By Niladri Singh
The British government and water regulator Ofwhat are drawing up contingency plans to bring the country’s biggest water supplier, Thames Water under a ‘special administration regime’, effectively under state ownership should it fail.
The company which caters to 27 per cent of the British population is under a 14 billion pound debt. It has been heavily criticized over its ‘five-year high leakage rate’ and a series of sewage contamination alongside mounting bills for the public. It has also faced public scrutiny over handing out big bonuses to bosses and shareholders.
On June 27, Thames Water CEO, Sarah Bently stepped down with immediate effect and forgo her bonus over the company’s handling of sewage pills. Despite her payout, her total earnings still racked up to £1.5 million.
In 2022, water companies in England alone released raw sewage into rivers and the sea 301,091 times, an average of 825 times a day according to data from the Environment Agency.
Thames Water is owned by a number of pension funds and sovereign wealth investors including the BT pension scheme, the Canadian funds Omers and British Columbia Investment Management Corporation, the China Investment Corporation and the UK lecturers’ pension fund USS.
Australian bank Macquarie, its former owner was accused of asset stripping as it extracted billions in shareholder dividends while Thame’s debt soared.
The company is now in dire need of keeping up with infrastructure and workforce to stop it from collapsing. It is currently headed by joint interim chief executives - Alastair Cochran and Cathryn Ross.
Henley Mermaid, a clean water campaign group said, “It doesn’t matter much who the chief executive of Thames Water is, it’s the system that is rotten to the core.”
Speaking to the House of Commons on Wednesday, water minister Rebecca Pow said that the water sector is “financially resilient’ and refused to comment on the situation with Thames Water.
She added that customers “will not be impacted” if the company goes under “and there is a process in place if necessary to move us to the next stage.”
In 2021, when energy supplier Bulb faced a similar crisis, the government rescued it through the same ‘special administration regime’, continuing to supply gas and electricity to its 1.7 million household customers.
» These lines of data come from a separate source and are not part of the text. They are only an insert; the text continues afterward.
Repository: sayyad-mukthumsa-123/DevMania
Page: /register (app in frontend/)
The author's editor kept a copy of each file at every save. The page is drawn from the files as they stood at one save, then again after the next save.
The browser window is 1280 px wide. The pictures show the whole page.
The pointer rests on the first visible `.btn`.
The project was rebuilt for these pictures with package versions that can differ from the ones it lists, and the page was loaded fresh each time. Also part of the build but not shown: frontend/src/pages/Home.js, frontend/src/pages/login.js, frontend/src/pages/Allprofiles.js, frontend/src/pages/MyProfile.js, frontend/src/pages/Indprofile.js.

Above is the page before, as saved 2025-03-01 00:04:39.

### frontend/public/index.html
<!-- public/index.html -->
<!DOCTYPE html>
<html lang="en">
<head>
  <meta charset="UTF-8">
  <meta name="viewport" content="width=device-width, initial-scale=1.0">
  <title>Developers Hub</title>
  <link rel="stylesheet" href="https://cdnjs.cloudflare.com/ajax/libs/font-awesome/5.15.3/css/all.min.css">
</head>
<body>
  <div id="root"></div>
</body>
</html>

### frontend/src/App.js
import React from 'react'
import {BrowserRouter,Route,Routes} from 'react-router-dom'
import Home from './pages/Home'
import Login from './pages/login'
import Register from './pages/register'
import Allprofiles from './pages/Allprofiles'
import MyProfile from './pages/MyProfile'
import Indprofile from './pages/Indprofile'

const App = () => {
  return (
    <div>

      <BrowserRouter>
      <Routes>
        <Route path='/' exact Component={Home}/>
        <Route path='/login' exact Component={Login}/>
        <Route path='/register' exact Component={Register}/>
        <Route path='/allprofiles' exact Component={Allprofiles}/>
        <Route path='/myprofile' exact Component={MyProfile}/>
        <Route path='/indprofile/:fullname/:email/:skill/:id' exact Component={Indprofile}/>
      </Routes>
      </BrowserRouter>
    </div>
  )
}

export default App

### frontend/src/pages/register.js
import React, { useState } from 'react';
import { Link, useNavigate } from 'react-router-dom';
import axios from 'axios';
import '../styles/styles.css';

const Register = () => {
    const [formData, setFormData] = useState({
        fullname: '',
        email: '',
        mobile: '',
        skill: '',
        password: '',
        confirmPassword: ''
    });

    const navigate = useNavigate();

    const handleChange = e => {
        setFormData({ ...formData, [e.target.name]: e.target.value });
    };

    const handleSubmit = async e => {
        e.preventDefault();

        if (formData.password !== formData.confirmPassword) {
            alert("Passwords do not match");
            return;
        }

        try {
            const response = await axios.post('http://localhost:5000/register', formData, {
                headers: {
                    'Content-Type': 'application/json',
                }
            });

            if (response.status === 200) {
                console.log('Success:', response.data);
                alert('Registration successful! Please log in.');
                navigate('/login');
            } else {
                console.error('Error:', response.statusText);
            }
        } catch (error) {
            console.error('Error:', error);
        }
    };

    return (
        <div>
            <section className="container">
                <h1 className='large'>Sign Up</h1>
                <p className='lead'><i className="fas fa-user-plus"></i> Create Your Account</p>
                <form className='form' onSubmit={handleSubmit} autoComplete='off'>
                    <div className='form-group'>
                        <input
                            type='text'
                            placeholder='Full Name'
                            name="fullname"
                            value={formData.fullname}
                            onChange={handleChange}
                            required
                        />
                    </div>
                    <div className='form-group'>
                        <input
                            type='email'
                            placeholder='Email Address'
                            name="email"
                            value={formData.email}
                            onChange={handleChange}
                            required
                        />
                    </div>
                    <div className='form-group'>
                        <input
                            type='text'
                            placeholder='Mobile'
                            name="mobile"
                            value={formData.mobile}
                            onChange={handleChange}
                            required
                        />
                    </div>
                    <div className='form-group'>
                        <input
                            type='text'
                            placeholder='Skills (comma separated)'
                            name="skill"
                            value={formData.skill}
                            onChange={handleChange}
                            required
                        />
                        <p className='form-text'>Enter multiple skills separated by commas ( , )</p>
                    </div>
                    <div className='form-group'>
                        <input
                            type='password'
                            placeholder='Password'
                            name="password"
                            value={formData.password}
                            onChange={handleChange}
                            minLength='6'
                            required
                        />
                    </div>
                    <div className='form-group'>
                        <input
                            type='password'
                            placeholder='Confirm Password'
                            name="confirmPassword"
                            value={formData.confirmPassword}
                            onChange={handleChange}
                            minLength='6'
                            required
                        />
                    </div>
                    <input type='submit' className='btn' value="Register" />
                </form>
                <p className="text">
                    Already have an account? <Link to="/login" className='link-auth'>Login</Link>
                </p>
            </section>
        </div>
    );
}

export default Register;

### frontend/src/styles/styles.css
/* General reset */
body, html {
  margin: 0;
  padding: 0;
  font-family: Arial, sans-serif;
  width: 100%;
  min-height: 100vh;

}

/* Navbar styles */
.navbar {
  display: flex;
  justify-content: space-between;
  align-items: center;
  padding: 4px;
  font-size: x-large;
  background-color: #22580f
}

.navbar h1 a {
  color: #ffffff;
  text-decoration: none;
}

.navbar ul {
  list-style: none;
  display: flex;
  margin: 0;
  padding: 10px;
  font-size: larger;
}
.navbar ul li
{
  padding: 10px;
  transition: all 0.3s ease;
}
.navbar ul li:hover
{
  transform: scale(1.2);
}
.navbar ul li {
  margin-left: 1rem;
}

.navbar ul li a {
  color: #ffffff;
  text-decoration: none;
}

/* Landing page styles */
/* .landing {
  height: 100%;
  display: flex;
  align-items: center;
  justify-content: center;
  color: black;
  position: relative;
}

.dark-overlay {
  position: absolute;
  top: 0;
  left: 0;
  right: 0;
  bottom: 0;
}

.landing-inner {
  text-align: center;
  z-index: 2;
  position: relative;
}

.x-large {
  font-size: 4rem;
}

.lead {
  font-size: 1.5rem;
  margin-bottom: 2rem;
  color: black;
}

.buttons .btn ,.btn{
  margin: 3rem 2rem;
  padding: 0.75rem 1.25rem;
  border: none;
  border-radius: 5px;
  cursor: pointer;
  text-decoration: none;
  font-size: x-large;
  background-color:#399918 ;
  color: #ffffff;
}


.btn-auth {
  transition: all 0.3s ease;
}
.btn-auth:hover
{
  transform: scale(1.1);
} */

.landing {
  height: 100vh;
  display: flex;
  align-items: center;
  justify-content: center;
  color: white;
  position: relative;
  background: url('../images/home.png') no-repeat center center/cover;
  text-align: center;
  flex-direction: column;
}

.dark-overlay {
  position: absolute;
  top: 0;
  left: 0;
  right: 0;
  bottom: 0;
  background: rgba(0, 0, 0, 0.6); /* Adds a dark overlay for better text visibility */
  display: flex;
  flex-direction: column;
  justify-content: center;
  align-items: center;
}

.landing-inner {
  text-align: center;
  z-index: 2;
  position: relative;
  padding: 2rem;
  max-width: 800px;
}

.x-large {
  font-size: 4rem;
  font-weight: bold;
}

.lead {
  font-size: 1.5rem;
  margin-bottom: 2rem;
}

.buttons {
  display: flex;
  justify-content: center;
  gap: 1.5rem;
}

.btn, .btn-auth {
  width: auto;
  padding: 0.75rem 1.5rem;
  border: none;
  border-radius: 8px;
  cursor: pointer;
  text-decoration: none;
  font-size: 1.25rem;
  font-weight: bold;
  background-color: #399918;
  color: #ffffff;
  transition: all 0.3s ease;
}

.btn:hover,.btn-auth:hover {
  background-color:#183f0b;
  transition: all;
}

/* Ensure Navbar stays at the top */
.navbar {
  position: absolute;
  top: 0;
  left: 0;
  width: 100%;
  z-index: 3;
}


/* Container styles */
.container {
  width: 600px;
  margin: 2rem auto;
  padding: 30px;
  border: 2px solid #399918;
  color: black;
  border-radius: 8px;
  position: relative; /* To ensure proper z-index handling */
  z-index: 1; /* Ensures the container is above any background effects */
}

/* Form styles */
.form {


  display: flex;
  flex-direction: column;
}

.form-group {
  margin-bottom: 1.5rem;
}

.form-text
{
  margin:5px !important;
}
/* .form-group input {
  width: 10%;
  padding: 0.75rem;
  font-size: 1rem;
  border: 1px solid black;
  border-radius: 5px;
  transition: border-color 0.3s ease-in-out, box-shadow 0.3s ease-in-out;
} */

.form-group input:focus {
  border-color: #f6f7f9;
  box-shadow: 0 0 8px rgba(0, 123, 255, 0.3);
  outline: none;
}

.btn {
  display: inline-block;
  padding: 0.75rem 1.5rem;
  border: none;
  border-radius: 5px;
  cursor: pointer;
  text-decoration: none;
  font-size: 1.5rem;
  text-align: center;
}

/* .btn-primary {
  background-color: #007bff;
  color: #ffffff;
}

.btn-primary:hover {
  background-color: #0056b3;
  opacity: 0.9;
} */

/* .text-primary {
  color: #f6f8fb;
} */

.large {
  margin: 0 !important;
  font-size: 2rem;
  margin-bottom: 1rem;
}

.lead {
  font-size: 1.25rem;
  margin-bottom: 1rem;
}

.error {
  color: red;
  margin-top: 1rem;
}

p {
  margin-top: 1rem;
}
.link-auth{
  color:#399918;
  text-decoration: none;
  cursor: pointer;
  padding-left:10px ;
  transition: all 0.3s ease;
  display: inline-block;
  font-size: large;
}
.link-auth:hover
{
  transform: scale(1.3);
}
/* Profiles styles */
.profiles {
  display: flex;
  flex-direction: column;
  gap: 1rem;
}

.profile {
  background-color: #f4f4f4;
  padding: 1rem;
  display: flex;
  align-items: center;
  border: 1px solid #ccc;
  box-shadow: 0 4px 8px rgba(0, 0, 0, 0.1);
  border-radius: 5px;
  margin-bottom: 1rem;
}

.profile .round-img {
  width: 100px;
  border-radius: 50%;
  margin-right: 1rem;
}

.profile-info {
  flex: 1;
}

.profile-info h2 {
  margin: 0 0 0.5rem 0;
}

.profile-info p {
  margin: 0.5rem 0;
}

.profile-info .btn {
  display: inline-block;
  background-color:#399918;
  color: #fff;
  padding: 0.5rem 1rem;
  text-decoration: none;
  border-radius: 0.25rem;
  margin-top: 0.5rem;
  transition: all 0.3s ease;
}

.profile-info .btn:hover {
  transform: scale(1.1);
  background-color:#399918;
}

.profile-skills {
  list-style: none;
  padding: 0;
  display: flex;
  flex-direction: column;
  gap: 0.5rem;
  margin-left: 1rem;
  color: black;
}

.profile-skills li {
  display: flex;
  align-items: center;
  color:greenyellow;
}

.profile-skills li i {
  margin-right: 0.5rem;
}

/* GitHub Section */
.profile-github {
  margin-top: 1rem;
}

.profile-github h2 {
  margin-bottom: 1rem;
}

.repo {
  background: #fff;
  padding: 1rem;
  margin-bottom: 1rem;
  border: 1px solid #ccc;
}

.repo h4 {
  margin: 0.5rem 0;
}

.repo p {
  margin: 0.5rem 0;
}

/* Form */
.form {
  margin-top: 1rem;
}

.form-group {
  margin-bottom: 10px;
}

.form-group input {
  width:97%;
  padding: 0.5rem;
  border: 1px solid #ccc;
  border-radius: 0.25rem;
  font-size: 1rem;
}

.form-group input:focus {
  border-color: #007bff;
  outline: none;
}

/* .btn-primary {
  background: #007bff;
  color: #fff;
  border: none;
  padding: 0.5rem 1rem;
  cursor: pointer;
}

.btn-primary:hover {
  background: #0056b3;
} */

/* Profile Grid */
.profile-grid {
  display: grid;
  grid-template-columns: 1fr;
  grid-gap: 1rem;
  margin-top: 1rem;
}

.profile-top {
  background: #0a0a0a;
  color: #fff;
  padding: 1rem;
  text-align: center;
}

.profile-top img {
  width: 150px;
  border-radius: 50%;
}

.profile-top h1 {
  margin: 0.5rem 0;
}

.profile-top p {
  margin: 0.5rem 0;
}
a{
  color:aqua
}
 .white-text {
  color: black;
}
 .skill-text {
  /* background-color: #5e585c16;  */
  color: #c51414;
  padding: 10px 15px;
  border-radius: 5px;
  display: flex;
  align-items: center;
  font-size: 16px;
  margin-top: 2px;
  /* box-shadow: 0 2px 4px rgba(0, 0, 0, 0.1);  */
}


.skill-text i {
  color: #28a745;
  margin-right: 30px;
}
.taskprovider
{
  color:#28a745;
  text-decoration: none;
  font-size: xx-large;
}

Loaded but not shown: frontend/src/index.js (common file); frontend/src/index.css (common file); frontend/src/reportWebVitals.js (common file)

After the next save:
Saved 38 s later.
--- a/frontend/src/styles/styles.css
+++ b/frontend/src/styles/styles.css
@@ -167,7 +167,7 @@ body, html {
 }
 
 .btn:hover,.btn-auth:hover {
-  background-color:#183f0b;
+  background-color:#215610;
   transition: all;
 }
It was purchased by rival company Octopus Energy a year later.
It has been reported that water bills in the UK could rise by an average of 25 per cent between 2025-2030. Prices could increase from an average of about £450 to £680, plus inflation, in parts of the country.
Water quality and sewage are set to be big issues for several voters around the country during election season.
Darren Jones, Labour MP who chairs the parliamentary business and trade committed told BBC4’s Today programme, “These companies have been allowed to not invest for the future, even though we know in many ways what we needed them to do for the future, and the regulators have allowed them to get away with it.”
The question still remains, whether the company goes under or the government applies the ‘SAR’ will it be the public that bears the brunt of failed corporate behaviour and poor regulation?